■ **DATA TO USE**

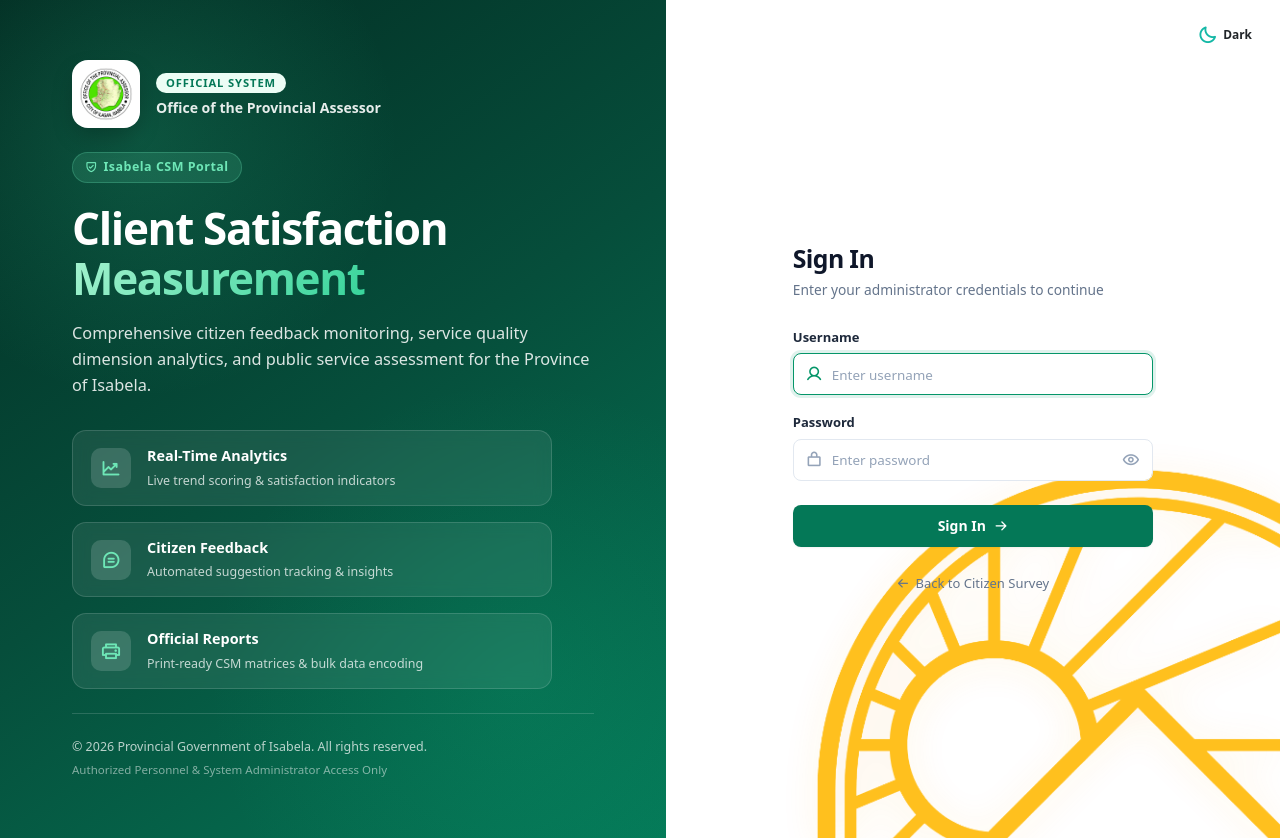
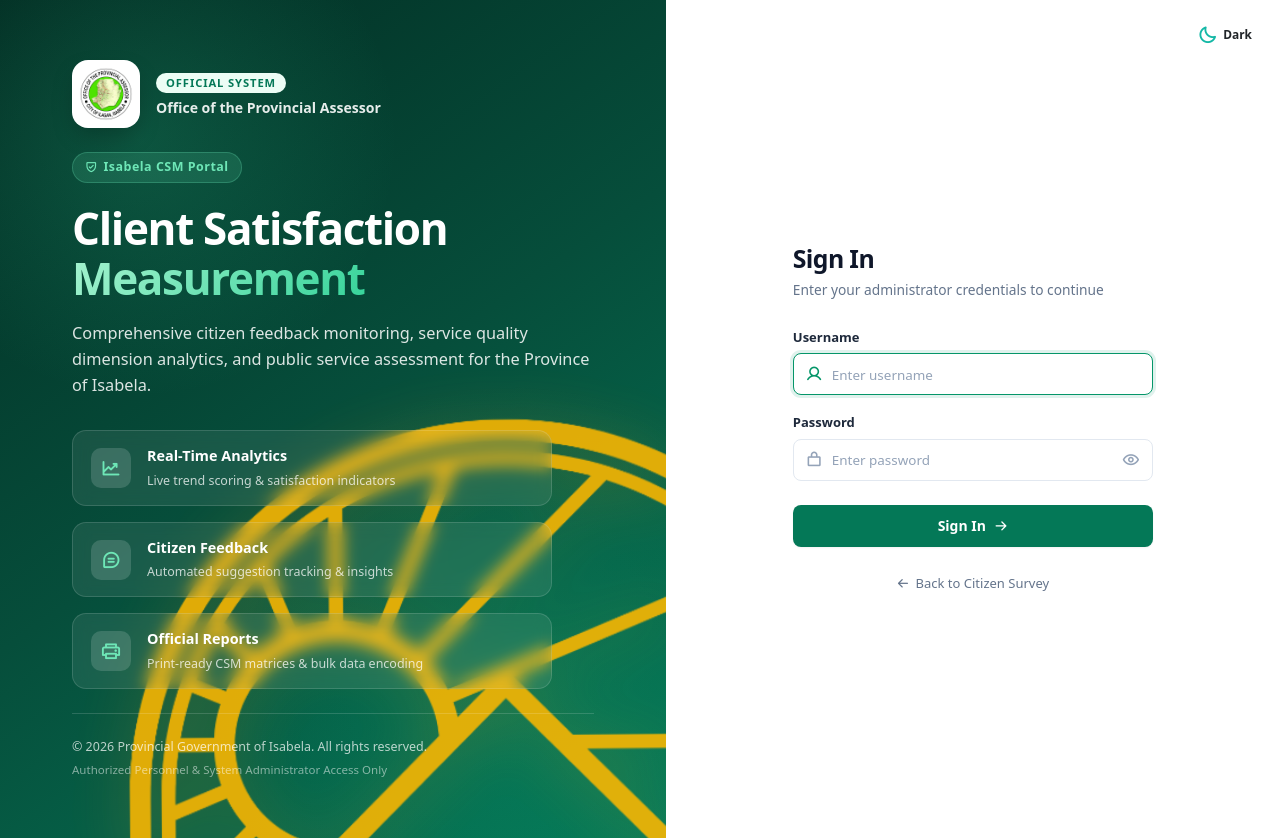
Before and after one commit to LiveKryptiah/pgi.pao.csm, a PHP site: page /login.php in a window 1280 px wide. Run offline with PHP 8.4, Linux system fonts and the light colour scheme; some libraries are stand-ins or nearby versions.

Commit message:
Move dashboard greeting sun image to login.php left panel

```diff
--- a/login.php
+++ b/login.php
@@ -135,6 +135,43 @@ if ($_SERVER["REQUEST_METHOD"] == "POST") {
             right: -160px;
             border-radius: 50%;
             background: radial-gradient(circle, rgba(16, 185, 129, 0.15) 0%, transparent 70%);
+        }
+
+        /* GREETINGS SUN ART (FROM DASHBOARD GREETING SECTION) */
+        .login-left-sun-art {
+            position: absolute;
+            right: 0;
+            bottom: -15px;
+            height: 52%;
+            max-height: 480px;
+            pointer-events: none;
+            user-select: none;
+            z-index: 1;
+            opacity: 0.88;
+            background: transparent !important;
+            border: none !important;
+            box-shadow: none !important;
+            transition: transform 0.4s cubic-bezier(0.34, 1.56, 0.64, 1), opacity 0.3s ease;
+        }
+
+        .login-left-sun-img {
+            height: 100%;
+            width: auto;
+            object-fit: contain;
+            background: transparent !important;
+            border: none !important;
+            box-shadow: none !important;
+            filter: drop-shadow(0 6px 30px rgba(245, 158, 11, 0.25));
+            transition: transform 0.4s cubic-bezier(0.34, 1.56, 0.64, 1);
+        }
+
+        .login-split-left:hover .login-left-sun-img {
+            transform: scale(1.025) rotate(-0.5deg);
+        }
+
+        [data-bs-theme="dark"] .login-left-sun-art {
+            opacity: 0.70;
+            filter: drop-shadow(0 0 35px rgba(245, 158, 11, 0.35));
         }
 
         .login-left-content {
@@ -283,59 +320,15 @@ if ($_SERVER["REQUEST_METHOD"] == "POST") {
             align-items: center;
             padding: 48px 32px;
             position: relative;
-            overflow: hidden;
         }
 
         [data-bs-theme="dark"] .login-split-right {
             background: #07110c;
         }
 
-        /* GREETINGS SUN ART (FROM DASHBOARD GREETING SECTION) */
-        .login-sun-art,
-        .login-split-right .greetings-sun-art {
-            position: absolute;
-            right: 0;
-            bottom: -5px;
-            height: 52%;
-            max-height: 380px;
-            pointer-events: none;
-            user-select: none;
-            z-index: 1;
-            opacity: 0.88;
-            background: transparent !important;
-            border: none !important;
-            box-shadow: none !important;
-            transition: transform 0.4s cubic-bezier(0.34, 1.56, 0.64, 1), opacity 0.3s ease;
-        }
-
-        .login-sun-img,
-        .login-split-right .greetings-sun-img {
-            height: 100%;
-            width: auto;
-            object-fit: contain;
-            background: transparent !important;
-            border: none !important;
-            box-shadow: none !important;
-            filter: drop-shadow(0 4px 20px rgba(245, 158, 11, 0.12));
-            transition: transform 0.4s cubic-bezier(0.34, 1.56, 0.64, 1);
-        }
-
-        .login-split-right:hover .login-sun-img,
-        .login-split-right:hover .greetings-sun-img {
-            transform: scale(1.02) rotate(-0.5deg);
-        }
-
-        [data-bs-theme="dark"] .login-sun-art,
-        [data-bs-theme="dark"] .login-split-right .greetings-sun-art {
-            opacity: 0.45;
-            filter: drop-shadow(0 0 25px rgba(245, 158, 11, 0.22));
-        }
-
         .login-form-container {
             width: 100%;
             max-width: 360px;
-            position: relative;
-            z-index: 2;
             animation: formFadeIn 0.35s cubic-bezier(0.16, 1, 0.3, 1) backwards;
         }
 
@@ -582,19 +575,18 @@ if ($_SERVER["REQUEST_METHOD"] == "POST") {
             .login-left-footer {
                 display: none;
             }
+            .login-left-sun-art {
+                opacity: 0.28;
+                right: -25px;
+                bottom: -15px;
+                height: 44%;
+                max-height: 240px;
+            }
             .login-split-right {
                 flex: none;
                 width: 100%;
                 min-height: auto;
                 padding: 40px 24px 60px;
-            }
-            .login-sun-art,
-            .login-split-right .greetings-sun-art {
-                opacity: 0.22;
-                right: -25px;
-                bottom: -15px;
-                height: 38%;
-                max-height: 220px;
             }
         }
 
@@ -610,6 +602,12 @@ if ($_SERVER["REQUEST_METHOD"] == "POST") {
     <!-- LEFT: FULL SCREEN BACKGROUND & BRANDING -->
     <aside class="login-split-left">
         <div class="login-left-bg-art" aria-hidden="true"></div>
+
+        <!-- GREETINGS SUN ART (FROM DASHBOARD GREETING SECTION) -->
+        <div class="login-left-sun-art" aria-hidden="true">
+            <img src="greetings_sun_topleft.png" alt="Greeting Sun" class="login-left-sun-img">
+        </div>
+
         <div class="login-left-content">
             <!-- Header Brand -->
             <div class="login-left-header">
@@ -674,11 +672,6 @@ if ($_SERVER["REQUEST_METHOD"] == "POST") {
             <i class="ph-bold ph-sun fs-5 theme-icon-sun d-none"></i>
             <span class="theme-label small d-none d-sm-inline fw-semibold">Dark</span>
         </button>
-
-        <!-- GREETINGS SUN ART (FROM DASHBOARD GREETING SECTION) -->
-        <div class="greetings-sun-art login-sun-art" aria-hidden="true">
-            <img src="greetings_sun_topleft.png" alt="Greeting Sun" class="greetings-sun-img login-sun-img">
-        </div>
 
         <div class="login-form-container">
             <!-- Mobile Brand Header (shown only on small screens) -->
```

■ **ACTIVITY**
The response should be the full material, repeated exactly, with images removed.

■ **SOLVED PROBLEM**
Before and after one commit to LiveKryptiah/pgi.pao.csm, a PHP site: page /login.php in a window 1280 px wide. Run offline with PHP 8.4, Linux system fonts and the light colour scheme; some libraries are stand-ins or nearby versions.

Commit message:
Move dashboard greeting sun image to login.php left panel

```diff
--- a/login.php
+++ b/login.php
@@ -135,6 +135,43 @@ if ($_SERVER["REQUEST_METHOD"] == "POST") {
             right: -160px;
             border-radius: 50%;
             background: radial-gradient(circle, rgba(16, 185, 129, 0.15) 0%, transparent 70%);
+        }
+
+        /* GREETINGS SUN ART (FROM DASHBOARD GREETING SECTION) */
+        .login-left-sun-art {
+            position: absolute;
+            right: 0;
+            bottom: -15px;
+            height: 52%;
+            max-height: 480px;
+            pointer-events: none;
+            user-select: none;
+            z-index: 1;
+            opacity: 0.88;
+            background: transparent !important;
+            border: none !important;
+            box-shadow: none !important;
+            transition: transform 0.4s cubic-bezier(0.34, 1.56, 0.64, 1), opacity 0.3s ease;
+        }
+
+        .login-left-sun-img {
+            height: 100%;
+            width: auto;
+            object-fit: contain;
+            background: transparent !important;
+            border: none !important;
+            box-shadow: none !important;
+            filter: drop-shadow(0 6px 30px rgba(245, 158, 11, 0.25));
+            transition: transform 0.4s cubic-bezier(0.34, 1.56, 0.64, 1);
+        }
+
+        .login-split-left:hover .login-left-sun-img {
+            transform: scale(1.025) rotate(-0.5deg);
+        }
+
+        [data-bs-theme="dark"] .login-left-sun-art {
+            opacity: 0.70;
+            filter: drop-shadow(0 0 35px rgba(245, 158, 11, 0.35));
         }
 
         .login-left-content {
@@ -283,59 +320,15 @@ if ($_SERVER["REQUEST_METHOD"] == "POST") {
             align-items: center;
             padding: 48px 32px;
             position: relative;
-            overflow: hidden;
         }
 
         [data-bs-theme="dark"] .login-split-right {
             background: #07110c;
         }
 
-        /* GREETINGS SUN ART (FROM DASHBOARD GREETING SECTION) */
-        .login-sun-art,
-        .login-split-right .greetings-sun-art {
-            position: absolute;
-            right: 0;
-            bottom: -5px;
-            height: 52%;
-            max-height: 380px;
-            pointer-events: none;
-            user-select: none;
-            z-index: 1;
-            opacity: 0.88;
-            background: transparent !important;
-            border: none !important;
-            box-shadow: none !important;
-            transition: transform 0.4s cubic-bezier(0.34, 1.56, 0.64, 1), opacity 0.3s ease;
-        }
-
-        .login-sun-img,
-        .login-split-right .greetings-sun-img {
-            height: 100%;
-            width: auto;
-            object-fit: contain;
-            background: transparent !important;
-            border: none !important;
-            box-shadow: none !important;
-            filter: drop-shadow(0 4px 20px rgba(245, 158, 11, 0.12));
-            transition: transform 0.4s cubic-bezier(0.34, 1.56, 0.64, 1);
-        }
-
-        .login-split-right:hover .login-sun-img,
-        .login-split-right:hover .greetings-sun-img {
-            transform: scale(1.02) rotate(-0.5deg);
-        }
-
-        [data-bs-theme="dark"] .login-sun-art,
-        [data-bs-theme="dark"] .login-split-right .greetings-sun-art {
-            opacity: 0.45;
-            filter: drop-shadow(0 0 25px rgba(245, 158, 11, 0.22));
-        }
-
         .login-form-container {
             width: 100%;
             max-width: 360px;
-            position: relative;
-            z-index: 2;
             animation: formFadeIn 0.35s cubic-bezier(0.16, 1, 0.3, 1) backwards;
         }
 
@@ -582,19 +575,18 @@ if ($_SERVER["REQUEST_METHOD"] == "POST") {
             .login-left-footer {
                 display: none;
             }
+            .login-left-sun-art {
+                opacity: 0.28;
+                right: -25px;
+                bottom: -15px;
+                height: 44%;
+                max-height: 240px;
+            }
             .login-split-right {
                 flex: none;
                 width: 100%;
                 min-height: auto;
                 padding: 40px 24px 60px;
-            }
-            .login-sun-art,
-            .login-split-right .greetings-sun-art {
-                opacity: 0.22;
-                right: -25px;
-                bottom: -15px;
-                height: 38%;
-                max-height: 220px;
             }
         }
 
@@ -610,6 +602,12 @@ if ($_SERVER["REQUEST_METHOD"] == "POST") {
     <!-- LEFT: FULL SCREEN BACKGROUND & BRANDING -->
     <aside class="login-split-left">
         <div class="login-left-bg-art" aria-hidden="true"></div>
+
+        <!-- GREETINGS SUN ART (FROM DASHBOARD GREETING SECTION) -->
+        <div class="login-left-sun-art" aria-hidden="true">
+            <img src="greetings_sun_topleft.png" alt="Greeting Sun" class="login-left-sun-img">
+        </div>
+
         <div class="login-left-content">
             <!-- Header Brand -->
             <div class="login-left-header">
@@ -674,11 +672,6 @@ if ($_SERVER["REQUEST_METHOD"] == "POST") {
             <i class="ph-bold ph-sun fs-5 theme-icon-sun d-none"></i>
             <span class="theme-label small d-none d-sm-inline fw-semibold">Dark</span>
         </button>
-
-        <!-- GREETINGS SUN ART (FROM DASHBOARD GREETING SECTION) -->
-        <div class="greetings-sun-art login-sun-art" aria-hidden="true">
-            <img src="greetings_sun_topleft.png" alt="Greeting Sun" class="greetings-sun-img login-sun-img">
-        </div>
 
         <div class="login-form-container">
             <!-- Mobile Brand Header (shown only on small screens) -->
```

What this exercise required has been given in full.